<<<<

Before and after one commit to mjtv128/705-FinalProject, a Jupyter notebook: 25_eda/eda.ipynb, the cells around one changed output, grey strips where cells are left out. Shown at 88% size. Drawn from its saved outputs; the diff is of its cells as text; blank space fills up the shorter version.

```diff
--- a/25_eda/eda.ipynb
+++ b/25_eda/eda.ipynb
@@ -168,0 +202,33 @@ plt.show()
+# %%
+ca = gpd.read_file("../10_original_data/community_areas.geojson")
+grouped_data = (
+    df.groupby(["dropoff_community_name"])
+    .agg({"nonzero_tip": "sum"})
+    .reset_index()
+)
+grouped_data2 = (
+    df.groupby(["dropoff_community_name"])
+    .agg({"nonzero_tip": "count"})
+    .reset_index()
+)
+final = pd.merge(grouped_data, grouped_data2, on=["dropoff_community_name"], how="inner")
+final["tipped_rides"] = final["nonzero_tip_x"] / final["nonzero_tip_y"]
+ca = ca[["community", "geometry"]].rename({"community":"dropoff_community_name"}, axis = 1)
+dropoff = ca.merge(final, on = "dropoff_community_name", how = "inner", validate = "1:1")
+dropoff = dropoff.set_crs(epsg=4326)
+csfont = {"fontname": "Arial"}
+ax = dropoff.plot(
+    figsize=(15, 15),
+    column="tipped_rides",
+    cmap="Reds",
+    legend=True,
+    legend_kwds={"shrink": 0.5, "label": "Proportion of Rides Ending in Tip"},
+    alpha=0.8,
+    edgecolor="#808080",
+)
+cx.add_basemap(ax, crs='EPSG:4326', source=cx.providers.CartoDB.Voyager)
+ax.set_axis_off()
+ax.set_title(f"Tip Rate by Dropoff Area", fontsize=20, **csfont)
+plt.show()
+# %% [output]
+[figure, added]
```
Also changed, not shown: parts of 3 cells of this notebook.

>>>>

Problem details:
Return the records in their entirety. Keep every character as it is.

Response to this task:
Before and after one commit to mjtv128/705-FinalProject, a Jupyter notebook: 25_eda/eda.ipynb, the cells around one changed output, grey strips where cells are left out. Shown at 88% size. Drawn from its saved outputs; the diff is of its cells as text; blank space fills up the shorter version.

```diff
--- a/25_eda/eda.ipynb
+++ b/25_eda/eda.ipynb
@@ -168,0 +202,33 @@ plt.show()
+# %%
+ca = gpd.read_file("../10_original_data/community_areas.geojson")
+grouped_data = (
+    df.groupby(["dropoff_community_name"])
+    .agg({"nonzero_tip": "sum"})
+    .reset_index()
+)
+grouped_data2 = (
+    df.groupby(["dropoff_community_name"])
+    .agg({"nonzero_tip": "count"})
+    .reset_index()
+)
+final = pd.merge(grouped_data, grouped_data2, on=["dropoff_community_name"], how="inner")
+final["tipped_rides"] = final["nonzero_tip_x"] / final["nonzero_tip_y"]
+ca = ca[["community", "geometry"]].rename({"community":"dropoff_community_name"}, axis = 1)
+dropoff = ca.merge(final, on = "dropoff_community_name", how = "inner", validate = "1:1")
+dropoff = dropoff.set_crs(epsg=4326)
+csfont = {"fontname": "Arial"}
+ax = dropoff.plot(
+    figsize=(15, 15),
+    column="tipped_rides",
+    cmap="Reds",
+    legend=True,
+    legend_kwds={"shrink": 0.5, "label": "Proportion of Rides Ending in Tip"},
+    alpha=0.8,
+    edgecolor="#808080",
+)
+cx.add_basemap(ax, crs='EPSG:4326', source=cx.providers.CartoDB.Voyager)
+ax.set_axis_off()
+ax.set_title(f"Tip Rate by Dropoff Area", fontsize=20, **csfont)
+plt.show()
+# %% [output]
+[figure, added]
```
Also changed, not shown: parts of 3 cells of this notebook.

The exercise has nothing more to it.